The records below must be copied out completely and exactly.

━━━ SUPPLIED ENTRIES ━━━

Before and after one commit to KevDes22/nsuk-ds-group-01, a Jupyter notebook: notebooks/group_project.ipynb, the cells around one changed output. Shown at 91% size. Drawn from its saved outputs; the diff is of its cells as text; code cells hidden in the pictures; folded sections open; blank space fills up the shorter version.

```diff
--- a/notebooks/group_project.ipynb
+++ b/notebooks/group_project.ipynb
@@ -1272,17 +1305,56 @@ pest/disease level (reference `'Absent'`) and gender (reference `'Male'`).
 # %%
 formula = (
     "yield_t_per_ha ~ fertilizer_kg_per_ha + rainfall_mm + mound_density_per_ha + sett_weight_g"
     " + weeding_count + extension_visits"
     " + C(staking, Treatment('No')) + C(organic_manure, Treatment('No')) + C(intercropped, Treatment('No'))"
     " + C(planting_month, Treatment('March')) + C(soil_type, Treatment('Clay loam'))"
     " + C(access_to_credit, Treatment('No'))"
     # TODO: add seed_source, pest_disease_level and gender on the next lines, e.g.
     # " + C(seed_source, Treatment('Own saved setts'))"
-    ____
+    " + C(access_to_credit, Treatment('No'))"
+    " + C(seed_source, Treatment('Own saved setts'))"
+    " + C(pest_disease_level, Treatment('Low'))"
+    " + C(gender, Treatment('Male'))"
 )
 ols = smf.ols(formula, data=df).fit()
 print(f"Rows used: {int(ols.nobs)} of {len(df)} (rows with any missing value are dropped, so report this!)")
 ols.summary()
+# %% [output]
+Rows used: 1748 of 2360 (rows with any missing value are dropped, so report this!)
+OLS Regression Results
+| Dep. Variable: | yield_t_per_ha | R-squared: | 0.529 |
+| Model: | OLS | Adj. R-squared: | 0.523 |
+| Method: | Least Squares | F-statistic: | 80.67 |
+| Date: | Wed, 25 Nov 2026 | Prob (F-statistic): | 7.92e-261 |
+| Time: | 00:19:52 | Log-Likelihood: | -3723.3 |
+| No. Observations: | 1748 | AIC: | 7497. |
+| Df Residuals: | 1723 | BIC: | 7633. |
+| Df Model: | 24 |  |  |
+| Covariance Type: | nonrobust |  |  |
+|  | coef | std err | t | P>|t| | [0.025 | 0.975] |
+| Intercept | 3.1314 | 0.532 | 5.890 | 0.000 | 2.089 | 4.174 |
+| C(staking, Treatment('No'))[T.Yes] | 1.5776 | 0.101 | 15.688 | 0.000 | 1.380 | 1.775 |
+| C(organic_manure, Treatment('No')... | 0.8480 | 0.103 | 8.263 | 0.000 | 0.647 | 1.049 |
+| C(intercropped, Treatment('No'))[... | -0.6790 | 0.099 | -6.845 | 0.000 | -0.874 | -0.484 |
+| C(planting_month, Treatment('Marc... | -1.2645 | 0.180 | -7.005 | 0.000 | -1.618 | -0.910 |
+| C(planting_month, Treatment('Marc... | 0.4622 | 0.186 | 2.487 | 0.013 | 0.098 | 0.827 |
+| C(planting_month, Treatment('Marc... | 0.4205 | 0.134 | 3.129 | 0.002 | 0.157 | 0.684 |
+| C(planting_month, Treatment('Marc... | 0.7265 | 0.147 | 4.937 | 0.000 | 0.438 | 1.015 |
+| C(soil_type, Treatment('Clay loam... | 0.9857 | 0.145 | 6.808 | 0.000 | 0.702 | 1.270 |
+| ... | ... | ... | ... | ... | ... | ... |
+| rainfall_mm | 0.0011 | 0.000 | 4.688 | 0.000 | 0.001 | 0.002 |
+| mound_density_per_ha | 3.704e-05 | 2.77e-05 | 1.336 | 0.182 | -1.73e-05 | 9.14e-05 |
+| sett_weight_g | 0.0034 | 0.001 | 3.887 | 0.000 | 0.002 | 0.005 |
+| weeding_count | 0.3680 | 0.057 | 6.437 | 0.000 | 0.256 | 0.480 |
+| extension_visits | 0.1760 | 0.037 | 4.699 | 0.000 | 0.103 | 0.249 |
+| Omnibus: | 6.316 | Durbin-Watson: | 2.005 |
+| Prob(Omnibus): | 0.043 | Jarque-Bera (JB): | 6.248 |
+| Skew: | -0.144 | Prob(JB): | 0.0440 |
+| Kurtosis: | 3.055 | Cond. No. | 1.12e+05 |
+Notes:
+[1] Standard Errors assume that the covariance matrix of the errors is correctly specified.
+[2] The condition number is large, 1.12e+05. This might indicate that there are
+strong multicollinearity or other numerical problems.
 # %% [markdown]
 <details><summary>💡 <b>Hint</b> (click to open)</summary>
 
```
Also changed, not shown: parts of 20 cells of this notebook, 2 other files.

━━━

### ANSWER TO THIS EXERCISE
Before and after one commit to KevDes22/nsuk-ds-group-01, a Jupyter notebook: notebooks/group_project.ipynb, the cells around one changed output. Shown at 91% size. Drawn from its saved outputs; the diff is of its cells as text; code cells hidden in the pictures; folded sections open; blank space fills up the shorter version.

```diff
--- a/notebooks/group_project.ipynb
+++ b/notebooks/group_project.ipynb
@@ -1272,17 +1305,56 @@ pest/disease level (reference `'Absent'`) and gender (reference `'Male'`).
 # %%
 formula = (
     "yield_t_per_ha ~ fertilizer_kg_per_ha + rainfall_mm + mound_density_per_ha + sett_weight_g"
     " + weeding_count + extension_visits"
     " + C(staking, Treatment('No')) + C(organic_manure, Treatment('No')) + C(intercropped, Treatment('No'))"
     " + C(planting_month, Treatment('March')) + C(soil_type, Treatment('Clay loam'))"
     " + C(access_to_credit, Treatment('No'))"
     # TODO: add seed_source, pest_disease_level and gender on the next lines, e.g.
     # " + C(seed_source, Treatment('Own saved setts'))"
-    ____
+    " + C(access_to_credit, Treatment('No'))"
+    " + C(seed_source, Treatment('Own saved setts'))"
+    " + C(pest_disease_level, Treatment('Low'))"
+    " + C(gender, Treatment('Male'))"
 )
 ols = smf.ols(formula, data=df).fit()
 print(f"Rows used: {int(ols.nobs)} of {len(df)} (rows with any missing value are dropped, so report this!)")
 ols.summary()
+# %% [output]
+Rows used: 1748 of 2360 (rows with any missing value are dropped, so report this!)
+OLS Regression Results
+| Dep. Variable: | yield_t_per_ha | R-squared: | 0.529 |
+| Model: | OLS | Adj. R-squared: | 0.523 |
+| Method: | Least Squares | F-statistic: | 80.67 |
+| Date: | Wed, 25 Nov 2026 | Prob (F-statistic): | 7.92e-261 |
+| Time: | 00:19:52 | Log-Likelihood: | -3723.3 |
+| No. Observations: | 1748 | AIC: | 7497. |
+| Df Residuals: | 1723 | BIC: | 7633. |
+| Df Model: | 24 |  |  |
+| Covariance Type: | nonrobust |  |  |
+|  | coef | std err | t | P>|t| | [0.025 | 0.975] |
+| Intercept | 3.1314 | 0.532 | 5.890 | 0.000 | 2.089 | 4.174 |
+| C(staking, Treatment('No'))[T.Yes] | 1.5776 | 0.101 | 15.688 | 0.000 | 1.380 | 1.775 |
+| C(organic_manure, Treatment('No')... | 0.8480 | 0.103 | 8.263 | 0.000 | 0.647 | 1.049 |
+| C(intercropped, Treatment('No'))[... | -0.6790 | 0.099 | -6.845 | 0.000 | -0.874 | -0.484 |
+| C(planting_month, Treatment('Marc... | -1.2645 | 0.180 | -7.005 | 0.000 | -1.618 | -0.910 |
+| C(planting_month, Treatment('Marc... | 0.4622 | 0.186 | 2.487 | 0.013 | 0.098 | 0.827 |
+| C(planting_month, Treatment('Marc... | 0.4205 | 0.134 | 3.129 | 0.002 | 0.157 | 0.684 |
+| C(planting_month, Treatment('Marc... | 0.7265 | 0.147 | 4.937 | 0.000 | 0.438 | 1.015 |
+| C(soil_type, Treatment('Clay loam... | 0.9857 | 0.145 | 6.808 | 0.000 | 0.702 | 1.270 |
+| ... | ... | ... | ... | ... | ... | ... |
+| rainfall_mm | 0.0011 | 0.000 | 4.688 | 0.000 | 0.001 | 0.002 |
+| mound_density_per_ha | 3.704e-05 | 2.77e-05 | 1.336 | 0.182 | -1.73e-05 | 9.14e-05 |
+| sett_weight_g | 0.0034 | 0.001 | 3.887 | 0.000 | 0.002 | 0.005 |
+| weeding_count | 0.3680 | 0.057 | 6.437 | 0.000 | 0.256 | 0.480 |
+| extension_visits | 0.1760 | 0.037 | 4.699 | 0.000 | 0.103 | 0.249 |
+| Omnibus: | 6.316 | Durbin-Watson: | 2.005 |
+| Prob(Omnibus): | 0.043 | Jarque-Bera (JB): | 6.248 |
+| Skew: | -0.144 | Prob(JB): | 0.0440 |
+| Kurtosis: | 3.055 | Cond. No. | 1.12e+05 |
+Notes:
+[1] Standard Errors assume that the covariance matrix of the errors is correctly specified.
+[2] The condition number is large, 1.12e+05. This might indicate that there are
+strong multicollinearity or other numerical problems.
 # %% [markdown]
 <details><summary>💡 <b>Hint</b> (click to open)</summary>
 
```
Also changed, not shown: parts of 20 cells of this notebook, 2 other files.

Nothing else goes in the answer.